A total of 15 start-ups, including three from Indore, were selected from over 300 applications to be featured at the event, and the winner will be decided by a panel of industrial experts from the field of entertainment, education, healthcare and technology.
“The country is experiencing a boom in all sectors. The start-up culture is seeping in. It is therefore important that the talent is rightly gauged and worked upon,” said Rishikesh Krishnan, director IIM-Indore.
Industry experts in attendance said education and healthcare are the sectors to keep an eye on in the coming future.
Rishi Kapal, chief executive (program innovations), EDUGILD, said, “Nothing is impossible these days. All one needs is the right motivation and database, and the company is good to go. Before beginning with a journey as an entrepreneur, one needs to be a risk-taker.”
Also at the event, Kris Gopalakrishnan, co-founder of Infosys, delivered a lecture on ‘Lessons on entrepreneurship’, shared his journey to success with the audience. “When we started with Infosys in 1981, it was just seven of us. Today, we are counted amongst the biggest companies of the world. All this was never easy, but it was our passion to create our dream that got (kept us going).”
Regarding the data presented by a US university on the classification of start-ups, Gopalkrishnan said, “It is very surprising that only 5-6% of management students wish to open their own venture, while the percentage is extremely high amongst engineering students. A similar culture exists in our country too.”
‘Youngsters in the country want to play it safe’
Ronnie Screwvala, UTV group founder, an entrepreneur and philanthropist, said, “The young India is growing in sectors where there is no policy restraint. The telecom industry and IT sector are areas where there are no hurdles at all. Youngsters can expand themselves manifold times, but many of them don’t wish to take the risk.”
Stating that the mindset of youngsters needs to be channelized in the right direction, Screwvala said, “When I founded UTV 25 years back, I had no godfather backing me up. I had a plan and was passionate about it.”
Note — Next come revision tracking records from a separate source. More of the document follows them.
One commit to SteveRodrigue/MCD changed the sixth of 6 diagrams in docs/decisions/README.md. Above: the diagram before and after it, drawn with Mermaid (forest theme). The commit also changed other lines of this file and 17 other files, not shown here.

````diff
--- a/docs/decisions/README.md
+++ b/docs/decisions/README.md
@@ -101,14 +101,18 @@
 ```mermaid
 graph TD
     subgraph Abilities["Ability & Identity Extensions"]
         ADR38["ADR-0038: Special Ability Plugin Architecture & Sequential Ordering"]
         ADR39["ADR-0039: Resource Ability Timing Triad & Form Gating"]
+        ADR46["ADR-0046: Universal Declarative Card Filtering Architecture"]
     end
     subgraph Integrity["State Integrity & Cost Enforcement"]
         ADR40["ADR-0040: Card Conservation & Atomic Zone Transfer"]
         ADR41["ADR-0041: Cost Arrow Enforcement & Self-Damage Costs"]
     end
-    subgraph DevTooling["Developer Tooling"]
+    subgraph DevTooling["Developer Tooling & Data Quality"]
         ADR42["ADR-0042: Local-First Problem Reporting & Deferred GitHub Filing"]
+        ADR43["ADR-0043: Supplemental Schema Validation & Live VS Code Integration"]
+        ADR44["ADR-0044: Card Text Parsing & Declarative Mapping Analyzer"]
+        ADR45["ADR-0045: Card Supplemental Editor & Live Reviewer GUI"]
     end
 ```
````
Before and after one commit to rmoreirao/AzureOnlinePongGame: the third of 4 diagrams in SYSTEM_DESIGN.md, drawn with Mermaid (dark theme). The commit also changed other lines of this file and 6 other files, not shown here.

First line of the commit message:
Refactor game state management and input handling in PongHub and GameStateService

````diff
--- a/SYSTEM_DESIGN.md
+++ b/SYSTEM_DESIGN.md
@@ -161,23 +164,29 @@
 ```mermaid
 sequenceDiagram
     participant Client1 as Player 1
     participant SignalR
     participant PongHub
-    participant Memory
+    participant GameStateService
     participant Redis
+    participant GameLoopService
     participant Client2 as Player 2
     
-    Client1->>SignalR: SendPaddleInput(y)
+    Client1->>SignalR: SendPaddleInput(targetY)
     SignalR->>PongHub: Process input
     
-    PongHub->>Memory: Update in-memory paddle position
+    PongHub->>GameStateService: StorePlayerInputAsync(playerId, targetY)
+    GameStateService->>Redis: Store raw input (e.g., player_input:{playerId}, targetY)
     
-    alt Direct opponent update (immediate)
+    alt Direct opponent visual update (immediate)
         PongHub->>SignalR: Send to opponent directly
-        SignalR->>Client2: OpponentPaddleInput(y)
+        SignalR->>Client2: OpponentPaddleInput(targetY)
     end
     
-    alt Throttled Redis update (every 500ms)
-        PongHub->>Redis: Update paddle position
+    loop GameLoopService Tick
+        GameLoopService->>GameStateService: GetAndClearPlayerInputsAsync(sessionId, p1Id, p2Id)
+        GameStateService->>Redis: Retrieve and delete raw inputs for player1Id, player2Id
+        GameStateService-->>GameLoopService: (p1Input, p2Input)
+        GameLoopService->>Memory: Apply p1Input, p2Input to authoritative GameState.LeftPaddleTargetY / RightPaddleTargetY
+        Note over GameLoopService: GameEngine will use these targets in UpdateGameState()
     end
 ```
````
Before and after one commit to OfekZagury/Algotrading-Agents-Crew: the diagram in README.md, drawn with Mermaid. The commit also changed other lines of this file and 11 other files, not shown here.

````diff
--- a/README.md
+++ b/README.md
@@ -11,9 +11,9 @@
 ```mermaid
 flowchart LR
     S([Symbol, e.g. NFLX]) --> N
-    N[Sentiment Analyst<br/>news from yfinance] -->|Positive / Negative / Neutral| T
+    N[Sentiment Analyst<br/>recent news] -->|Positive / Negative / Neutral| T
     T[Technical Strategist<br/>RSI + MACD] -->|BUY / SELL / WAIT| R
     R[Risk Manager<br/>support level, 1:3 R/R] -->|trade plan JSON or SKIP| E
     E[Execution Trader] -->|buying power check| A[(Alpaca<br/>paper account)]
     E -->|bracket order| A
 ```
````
He said self-confidence and a belief in ones’ idea was all that is required to pitch for any amount of funding.
Screwvala also took the opportunity to share details about his new venture ‘Upgrad’. “A number of youngsters these days wish to take a break and then pursue their masters. These students usually work in their gap year. It is in this (gap) year that we wish to bring them world-class education,” he said, adding that courses in entrepreneurship, data analysis and commerce start November this year.